A handful of Republicans in the U.S. House of Representatives on October 3, ousted Republican Speaker Kevin McCarthy, as party infighting plunged Congress into further chaos just days after it narrowly averted a government shutdown.
The 216-to-210 vote marked the first time in history that the House removed its leader, with eight Republicans voting with 208 Democrats to remove McCarthy.

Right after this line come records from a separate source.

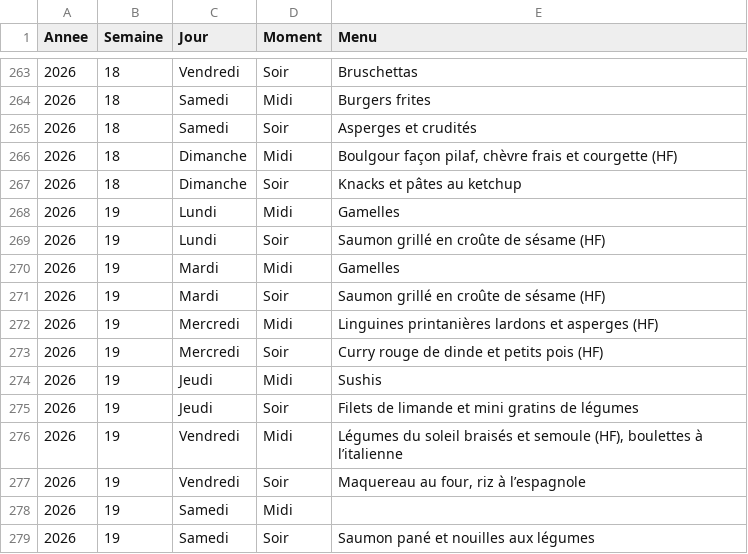
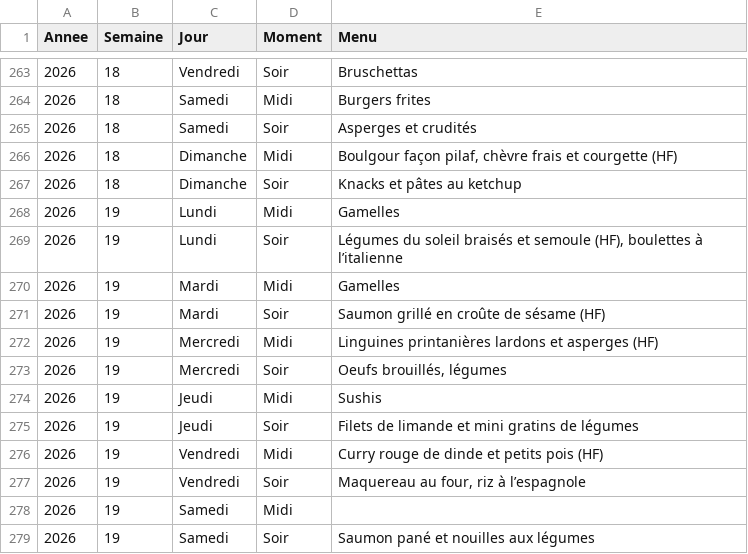
Before and after one commit to stephane0254-png/menus, a CSV file: menus_famille.csv, drawn as a sheet; only a part is shown, gaps mark what is left out.

Commit message:
Mise à jour des menus

```diff
--- a/menus_famille.csv
+++ b/menus_famille.csv
@@ -268,3 +268,3 @@ Annee,Semaine,Jour,Moment,Menu
 2026,19,Lundi,Midi,Gamelles
-2026,19,Lundi,Soir,Saumon grillé en croûte de sésame (HF)
+2026,19,Lundi,Soir,"Légumes du soleil braisés et semoule (HF),  boulettes à l’italienne"
 2026,19,Mardi,Midi,Gamelles
@@ -272,6 +272,6 @@ Annee,Semaine,Jour,Moment,Menu
 2026,19,Mercredi,Midi,Linguines printanières lardons et asperges (HF)
-2026,19,Mercredi,Soir,Curry rouge de dinde et petits pois (HF)
+2026,19,Mercredi,Soir,"Oeufs brouillés, légumes"
 2026,19,Jeudi,Midi,Sushis
 2026,19,Jeudi,Soir,Filets de limande et mini gratins de légumes
-2026,19,Vendredi,Midi,"Légumes du soleil braisés et semoule (HF), boulettes à l’italienne"
+2026,19,Vendredi,Midi,Curry rouge de dinde et petits pois (HF)
 2026,19,Vendredi,Soir,"Maquereau au four, riz à l’espagnole"
```
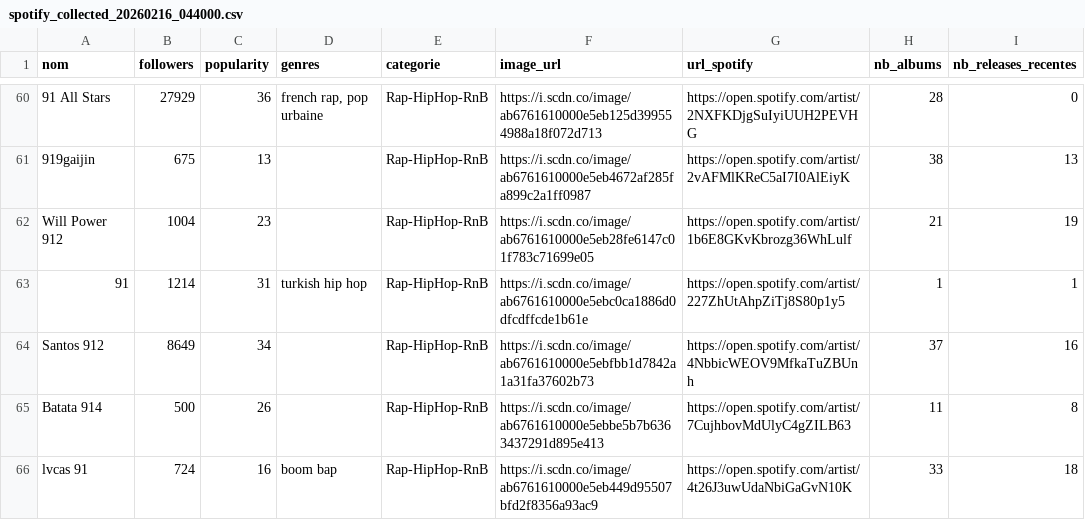
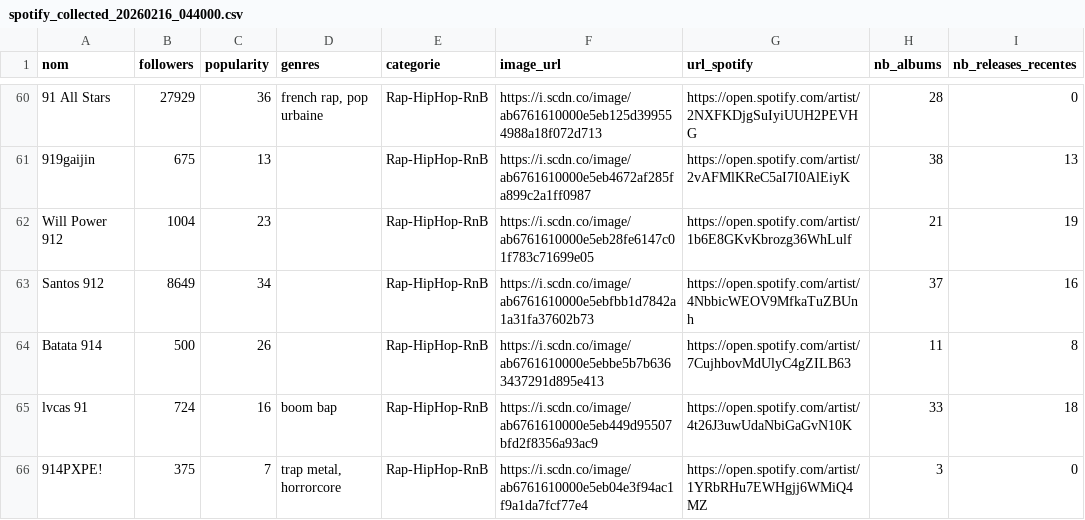
Before and after one commit to jennykarim45-ai/Music_Talent_Radar, a CSV file: data/spotify_collected_20260216_044000.csv, drawn as a sheet; only a part is shown, gaps mark what is left out; the shorter side is filled out with more unchanged rows; the diff covers the shown part only; the diff names each change by its address in the sheet, - before the commit and + after, or states it on an @@ line.

```diff
--- a/data/spotify_collected_20260216_044000.csv
+++ b/data/spotify_collected_20260216_044000.csv
-row 63: 91 | 1214 | 31 | turkish hip hop | Rap-HipHop-RnB | https://i.scdn.co/image/ab6761610000e5ebc0ca1886d0dfcdffcde1b61e | https://open.spotify.com/artist/227ZhUtAhpZiTj8S80p1y5 | 1 | 1
```
Also changed, not shown: 5 removed rows elsewhere in this file, artist_urls.csv, data/spotify_collected_20260215_043911.csv, 6 other files.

McCarthy told reporters he would not make another run for speaker.
The House looked set to go leaderless for at least a week, as multiple Republicans said they planned to meet on Oct. 10 to discuss possible McCarthy successors, with a vote on a new speaker planned for Oct. 11.
Tuesday’s rebellion was led by Representative Matt Gaetz, a far-right Republican from Florida and McCarthy antagonist who finally turned on the speaker after he on Saturday relied on Democratic votes to help pass a bill to avoid a partial government shutdown.
Ousted Republican Speaker Kevin McCarthy said on October 3 that he has no regrets, as party infighting plunged Congress into further chaos just days after it narrowly averted a government shutdown.
McCarthy had repeatedly angered Democrats in recent weeks, including by launching an impeachment inquiry into Biden and on Saturday by giving them little time to read a stopgap spending bill to avert a government shutdown that he needed their votes to pass.
McCarthy’s ouster as speaker brings legislative activity in the House to a halt, with another government shutdown deadline looming Nov. 17 if Congress does not extend funding.
The White House said it hoped the House would move swiftly to choose a replacement speaker, a position second in line to the presidency after the vice president.
When will the next speaker election be?
The leaders of both parties will have to decide when they are ready to enter into the process of electing a speaker.
The January endeavor was sloppy as McCarthy for days could not get enough votes to win and had to endure 15 ballots.
It could be at least as chaotic this time around for Republicans, unless they conclude that such chaos is creating a public backlash that could doom their election prospects in 2024 and they unite.
(Inputs from Reuters)